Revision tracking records
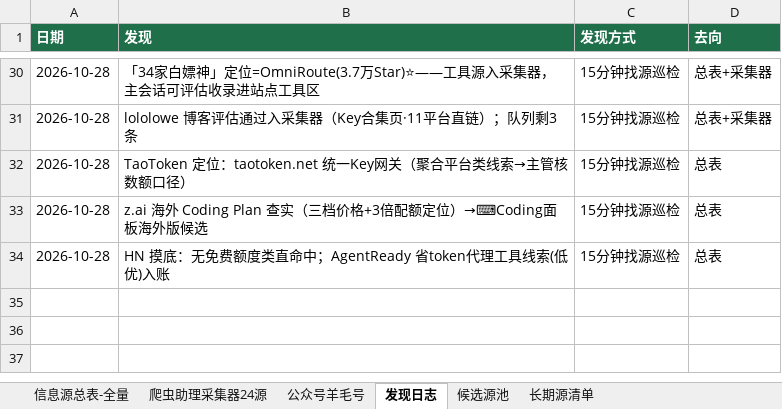
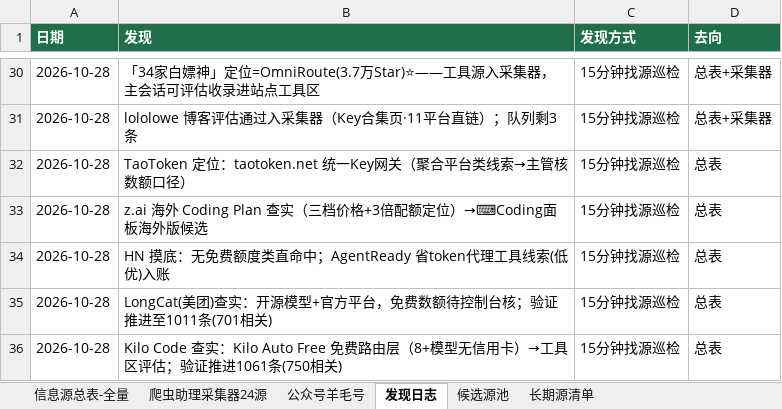
Before and after one commit to KJAI123/tokenmost, an Excel workbook: data-research/信息源总表-全量版.xlsx, sheet 发现日志, drawn as a sheet; only a part is shown, gaps mark what is left out; values as stored, in another font and other column widths than the file's, no borders; the diff names each change by its address in the sheet, - before the commit and + after, or states it on an @@ line.

```diff
--- a/data-research/信息源总表-全量版.xlsx (sheet 发现日志)
+++ b/data-research/信息源总表-全量版.xlsx (sheet 发现日志)
+row 35: 2026-10-28 | LongCat(美团)查实：开源模型+官方平台，免费数额待控制台核；验证推进至1011条(701相关) | 15分钟找源巡检 | 总表
+row 36: 2026-10-28 | Kilo Code 查实：Kilo Auto Free 免费路由层（8+模型无信用卡）→工具区评估；验证推进1061条(750相关) | 15分钟找源巡检 | 总表
```
Also changed, not shown: sheet 信息源总表-全量, sheet 候选源池, 9 other files.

* [WHAT IS EXPECTED]: Excluding the pictures, output every entry above without alteration.

* [RESPONSE BOX]:
Before and after one commit to KJAI123/tokenmost, an Excel workbook: data-research/信息源总表-全量版.xlsx, sheet 发现日志, drawn as a sheet; only a part is shown, gaps mark what is left out; values as stored, in another font and other column widths than the file's, no borders; the diff names each change by its address in the sheet, - before the commit and + after, or states it on an @@ line.

```diff
--- a/data-research/信息源总表-全量版.xlsx (sheet 发现日志)
+++ b/data-research/信息源总表-全量版.xlsx (sheet 发现日志)
+row 35: 2026-10-28 | LongCat(美团)查实：开源模型+官方平台，免费数额待控制台核；验证推进至1011条(701相关) | 15分钟找源巡检 | 总表
+row 36: 2026-10-28 | Kilo Code 查实：Kilo Auto Free 免费路由层（8+模型无信用卡）→工具区评估；验证推进1061条(750相关) | 15分钟找源巡检 | 总表
```
Also changed, not shown: sheet 信息源总表-全量, sheet 候选源池, 9 other files.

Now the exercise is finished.